The 3D Idea Builder is a fused deposition modeling (FDM) machine that uses a printer head that melts and extrudes a plastic filament layer upon layer to build an object; the thinner the layers, the better the "resolution" or smoothness of an 3D object's surface.
Dremel's machine extrudes the melted filament in layers 100 microns thick - about the same thickness as a standard sheet of paper. The 3D thermoplastic filament, which looks like weed whacker string, comes on 1.1-pound reels that retail for $30. There are 10 colors from which to choose.
Unlike some other 3D printers, Dremel's build platform is not heated. Heated platforms help objects that are being printed maintain their shape by holding the edges down.

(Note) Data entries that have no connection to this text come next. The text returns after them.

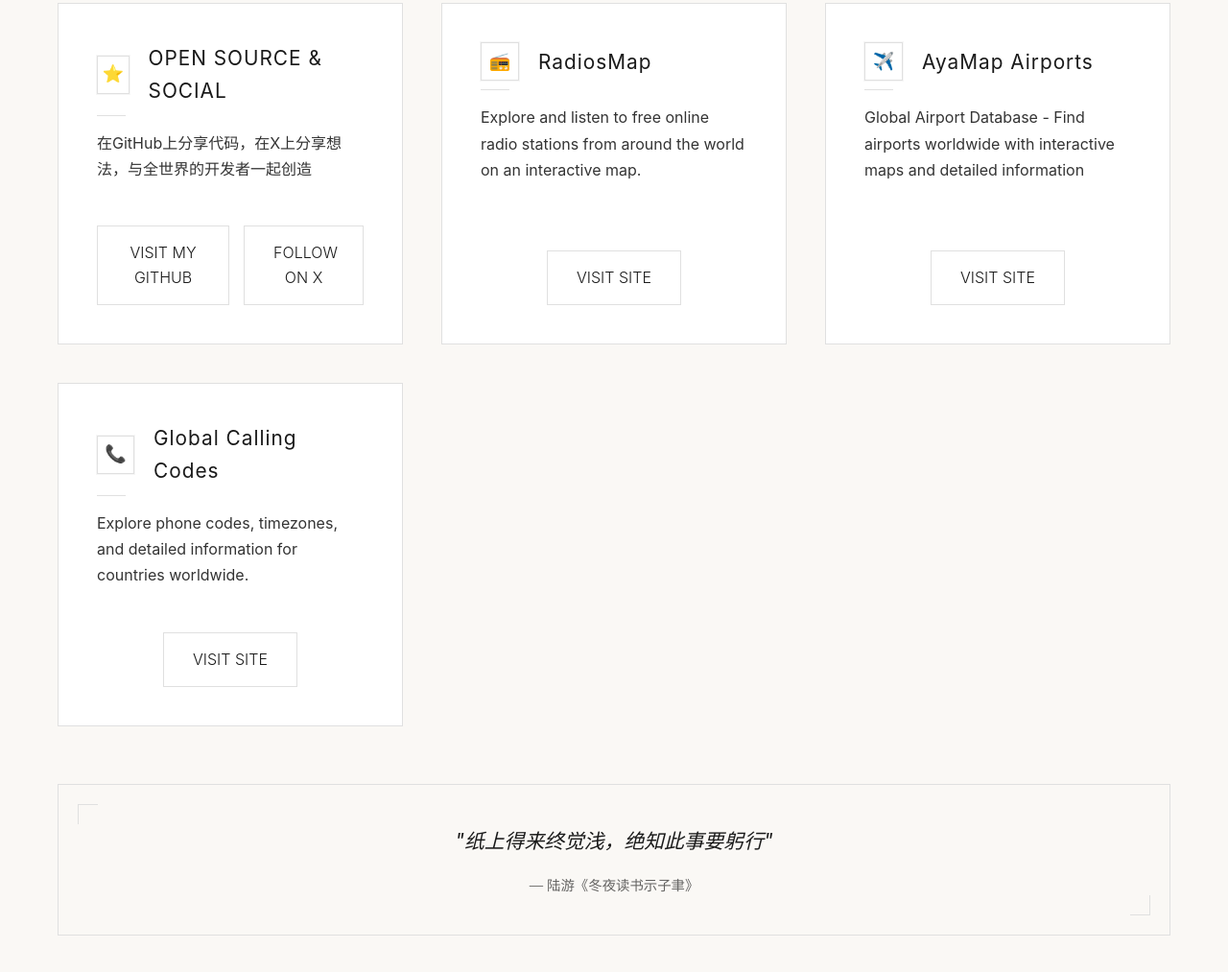
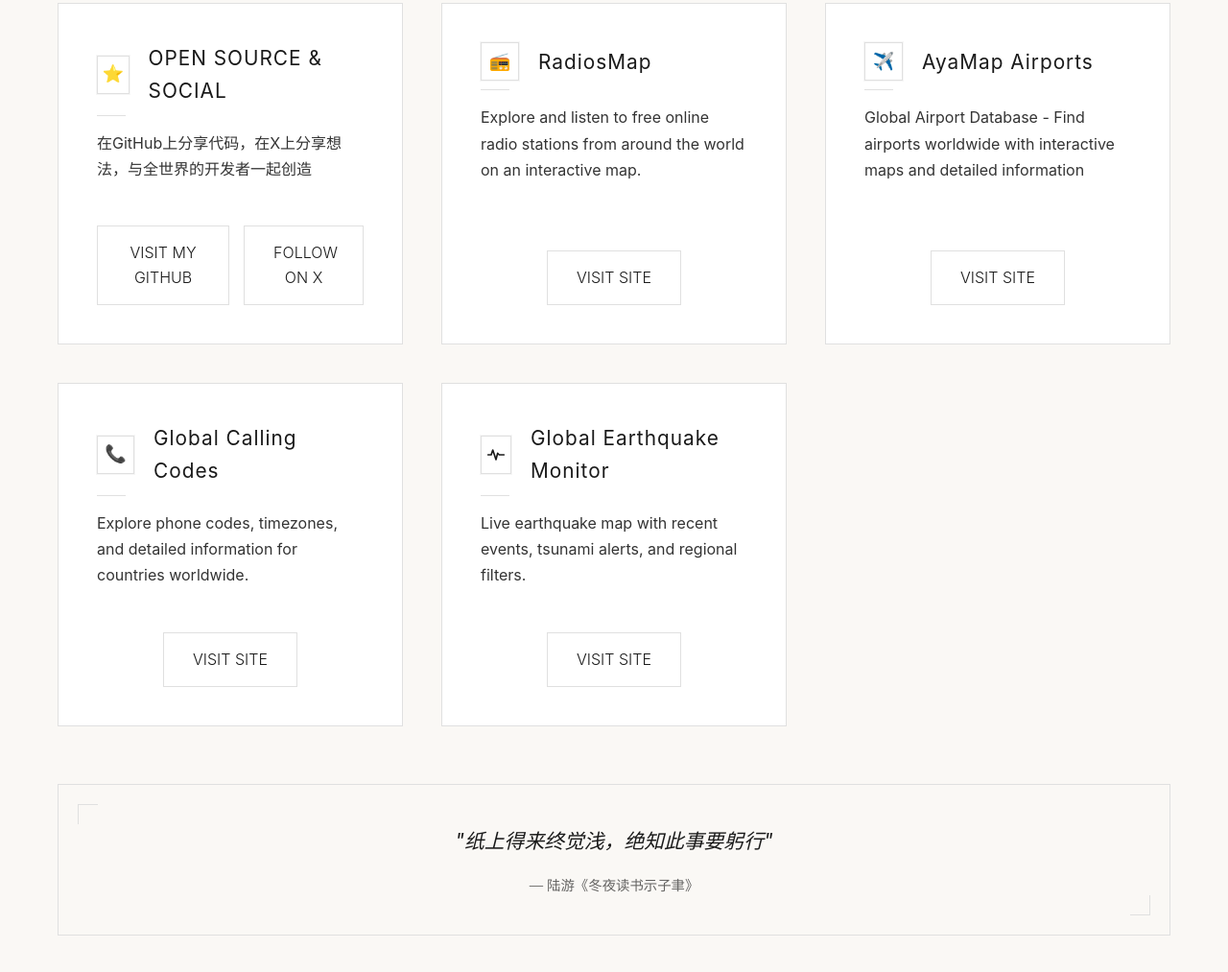
Before and after one commit to beyoung/beyoung, a website: page index.html in a window 1280 px wide. Shown: the part 1110-2123 px from the top of the page at 96% size. Drawn offline with Linux system fonts and the light colour scheme.

Commit message:
add earthquake ayamap

```diff
--- a/index.html
+++ b/index.html
@@ -865,6 +865,23 @@
                     </a>
                 </div>
             </div>
+
+            <div class="card">
+                <div class="card-header">
+                    <div class="card-icon" aria-label="地震图标">
+                        <svg width="20" height="20" viewBox="0 0 24 24" fill="none" stroke="currentColor" stroke-width="2" stroke-linecap="round" stroke-linejoin="round" aria-hidden="true">
+                            <polyline points="2,12 6,12 8,6 12,18 14,10 16,12 22,12"></polyline>
+                        </svg>
+                    </div>
+                    <h3>Global Earthquake Monitor</h3>
+                </div>
+                <p>Live earthquake map with recent events, tsunami alerts, and regional filters.</p>
+                <div class="github-stats">
+                    <a href="http://earthquake.ayamap.com/" class="github-link" target="_blank">
+                        VISIT SITE
+                    </a>
+                </div>
+            </div>
         </main>
 
         <section class="quote-section">
```
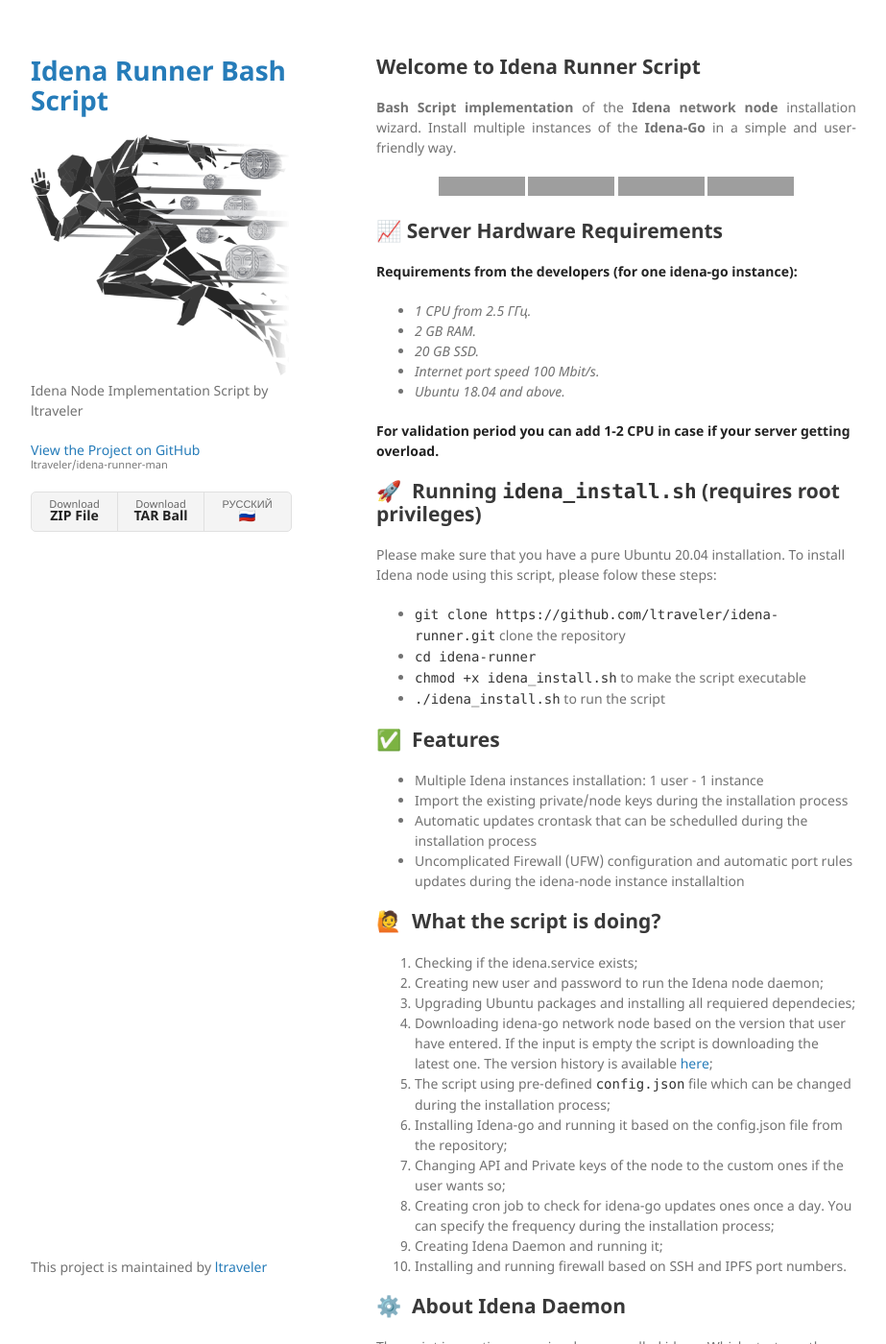
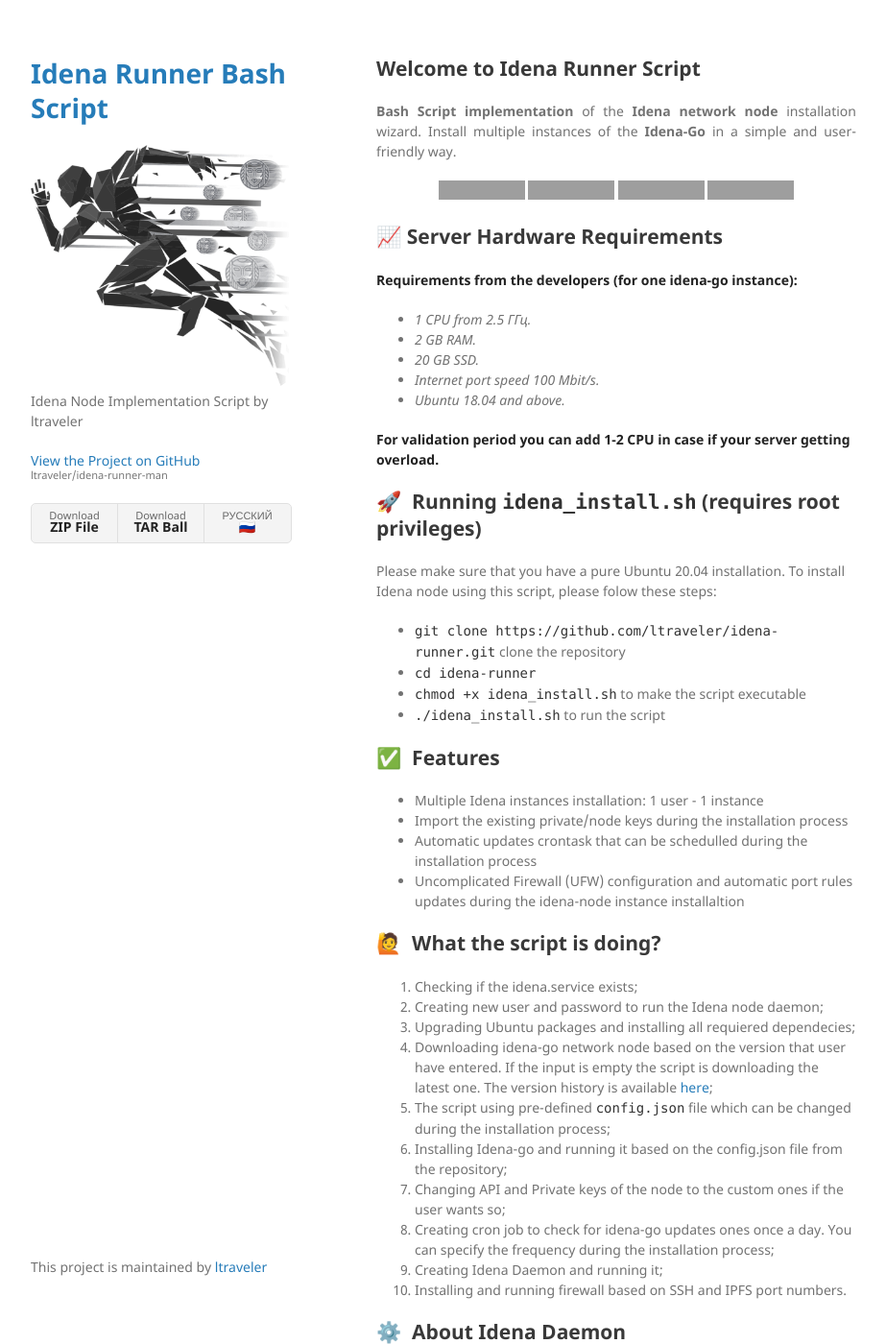
Before and after one commit to ltraveler/idena-runner-man, a Jekyll site: the page built from index.md, in a window 1280 px wide and 1400 px high. Shown: the whole window at 96% size, without its empty margins (178-1101 px from the left). Built offline with Jekyll 4.4.1, drawn with Linux system fonts in a browser that asks for light colours; grey boxes are pictures that could not be loaded.

Commit message:
Update style.scss

```diff
--- a/assets/css/style.scss
+++ b/assets/css/style.scss
@@ -2,3 +2,6 @@
 ---
 
 @import "jekyll-theme-minimal";
+h1, h2, h3 {
+    line-height: 1.3;
+}
```
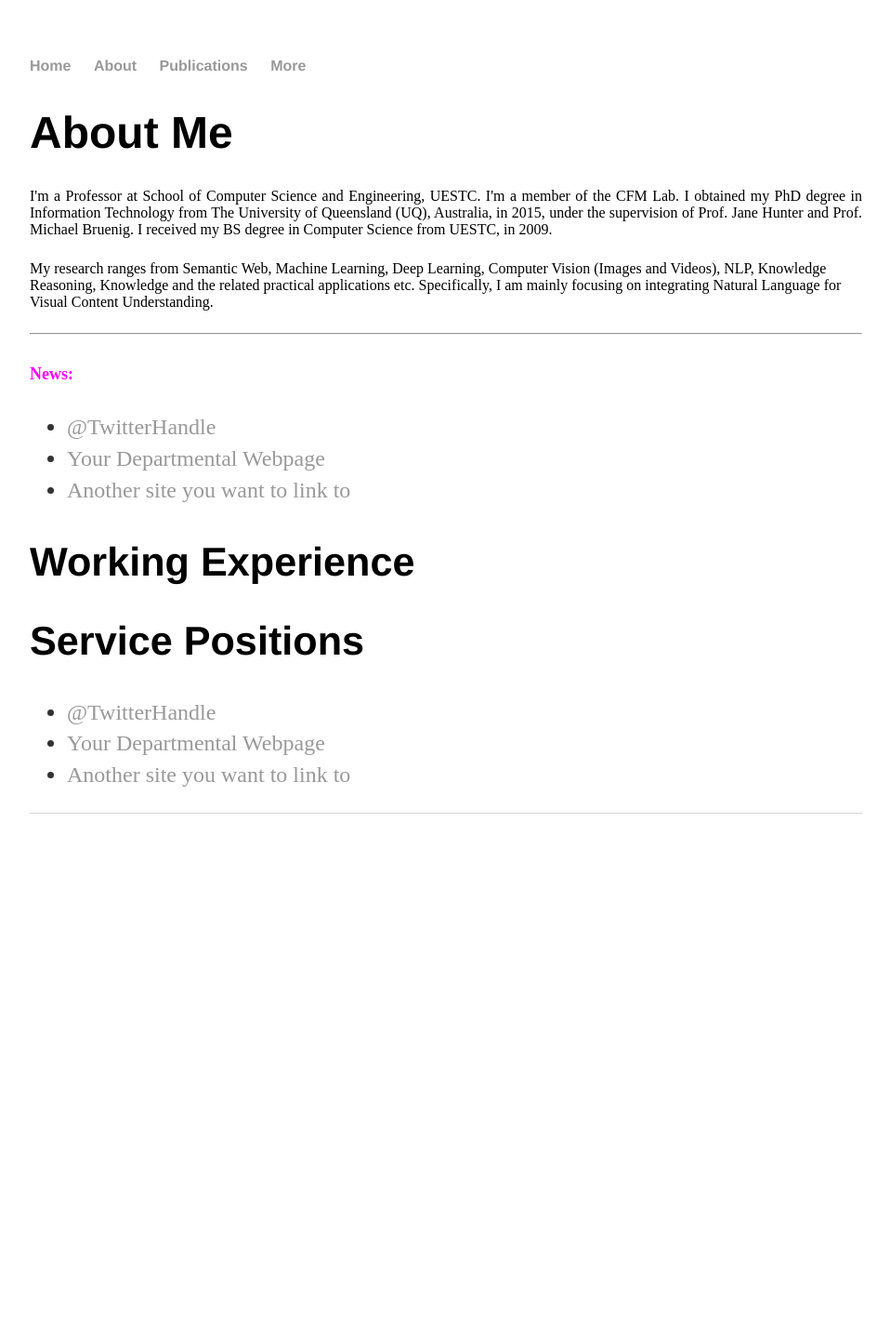
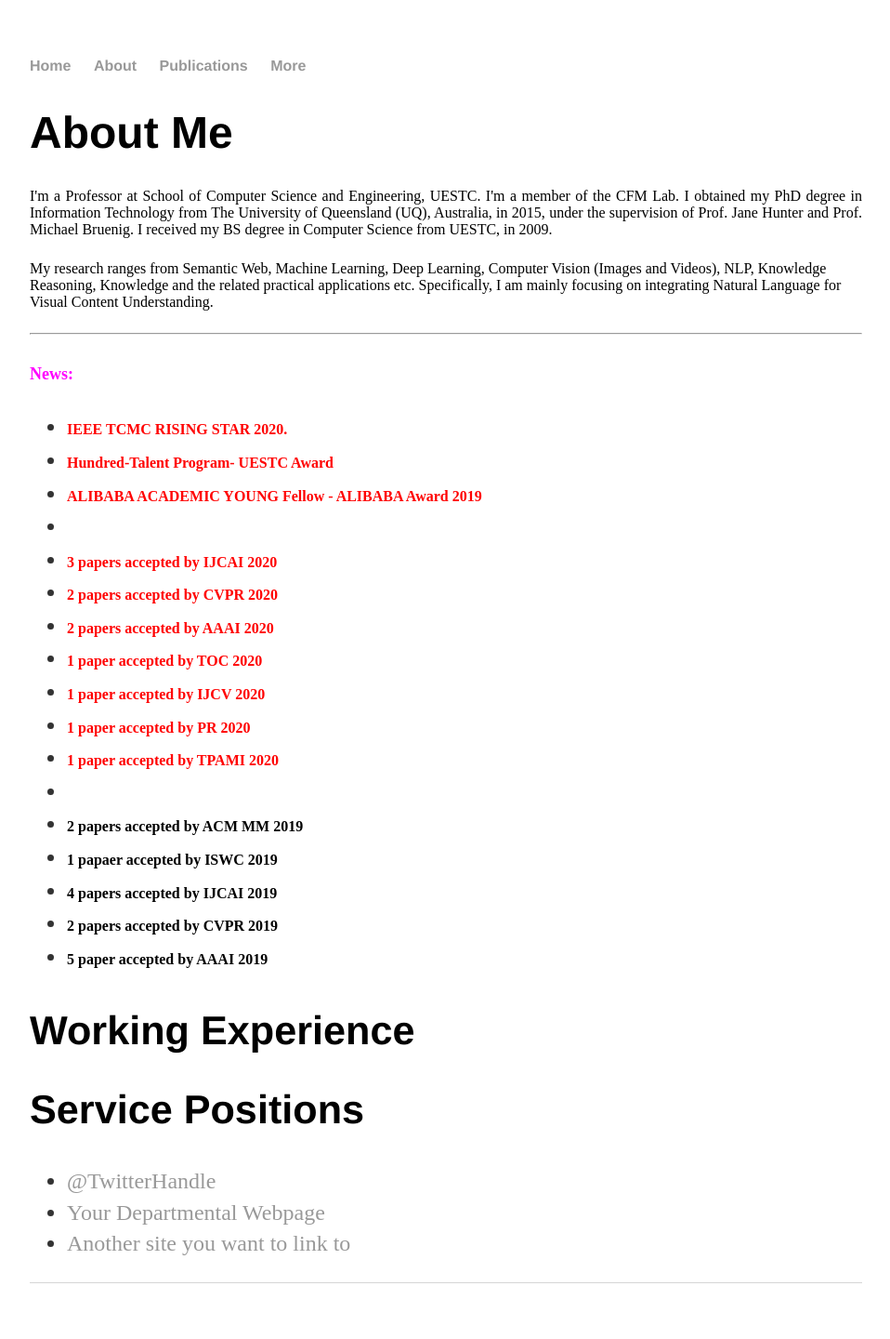
Before and after one commit to lianliGao/lianligao.github.io, a Jekyll site: the page built from about/index.html, in a window 1280 px wide. Shown: the whole page at 93% size, without its empty margins (160-1118 px from the left). Built offline with Jekyll 4.4.1, drawn with Linux system fonts in a browser that asks for light colours; before the commit the page ends 935 px from its top, so only the background shows below that.

Commit message:
Update index.html

```diff
--- a/about/index.html
+++ b/about/index.html
@@ -11,9 +11,23 @@ title: About lianli gao
 <hr>
 <p><font color="#ff00ff" face="times new roman, serif" size="4"><b>News:</b></font></p>
 			<ul>
-				<li><a href="#">@TwitterHandle</a></li>
-				<li><a href="#">Your Departmental Webpage</a></li>
-				<li><a href="#">Another site you want to link to</a></li>
+				<li><font color="#ff0000" face="times new roman, serif" size="3"><b>IEEE TCMC RISING STAR 2020.</b></font></li>
+				<li><font color="#ff0000" face="times new roman, serif" size="3"><b>Hundred-Talent Program- UESTC Award</b></font></li>
+		        	<li><font color="#ff0000" face="times new roman, serif" size="3"><b>ALIBABA ACADEMIC YOUNG Fellow - ALIBABA Award 2019</b></font></li>
+		        	<li><font color="#ff0000" face="times new roman, serif" size="3"><b><br /></b></font></li>
+				<li><font color="#ff0000" face="times new roman, serif" size="3"><b>3 papers accepted by IJCAI 2020</b></font></li>
+			        <li><font color="#ff0000" face="times new roman, serif" size="3"><b>2 papers accepted by CVPR 2020</b></font></li>
+				<li><font color="#ff0000" face="times new roman, serif" size="3"><b>2 papers accepted by AAAI 2020</b></font></li>
+				<li><font color="#ff0000" face="times new roman, serif" size="3"><b>1 paper accepted by TOC 2020</b></font></li>
+				<li><font color="#ff0000" face="times new roman, serif" size="3"><b>1 paper accepted by IJCV 2020</b></font></li>
+				<li><font color="#ff0000" face="times new roman, serif" size="3"><b>1 paper accepted by PR 2020</b></font></li>
+				<li><font color="#ff0000" face="times new roman, serif" size="3"><b>1 paper accepted by TPAMI 2020</b></font></li>
+				<li><font color="#ff0000" face="times new roman, serif" size="3"><b><br /></b></font></li>
+				<li><font color="#000000" face="times new roman, serif" size="3"><b>2 papers accepted by ACM MM 2019</b></font></li>
+				<li><font color="#000000" face="times new roman, serif" size="3"><b>1 papaer accepted by ISWC 2019</b></font></li>
+				<li><font color="#000000" face="times new roman, serif" size="3"><b>4 papers accepted by IJCAI 2019</b></font></li>
+				<li><font color="#000000" face="times new roman, serif" size="3"><b>2 papers accepted by CVPR 2019</b></font></li>
+				<li><font color="#000000" face="times new roman, serif" size="3"><b>5 paper accepted by AAAI 2019</b></font></li>
 				</ul>
 <h2> Working Experience</h2>
 <h2>Service Positions</h2>
```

The thermo polymer filament used with Dremel's machine is limited to one type -- a common polylactide (PLA). PLA is a biodegradable material made from renewables such as corn starch. Other machines allow users to select more than one print material, such as acrylonitrile butadiene styrene (ABS) plastic, which is more durable than PLA but has an unpleasant smell.
For example, XYZprinting recently announced several sub-$1,000 3D printers that will use both PLA and ABS.
Like all 3D printers, the Idea Builder's robotic printer head is controlled by special modeling software that controls the placement of the melted polymer on the build platform. Dremel, which announced the printer at MakerCon in New York City, said the device's design software comes from Autodesk.
Dremel said it will provide free print-ready 3D CAD models (software) and simple design tools, while continuing to release new design tools on Dremel3D.com to coach users through the building process.
Dremel's 3D printer has a 9-in. x 5.9-in. x 5.5-in. build area housed in a self-contained box with a detachable lid and side panels.
According to Make.com, Dremel's Idea Builder is based on the same form factor as the Flashforge Dreamer, a consumer 3D printer released by 3D Systems last year. The Flashforge Dreamer uses an ARM Contex-M4 CPU processor. 3D Systems also worked with Autodesk to create design software.
"Today, makers are using Dremel tools to fine-tune and fix their 3D printed creations and have been asking us to introduce a 3D printer. We're proud to offer them the Idea Builder and we can't wait to watch them build what's next," John Kavanagh, president of Dremel, said in a statement.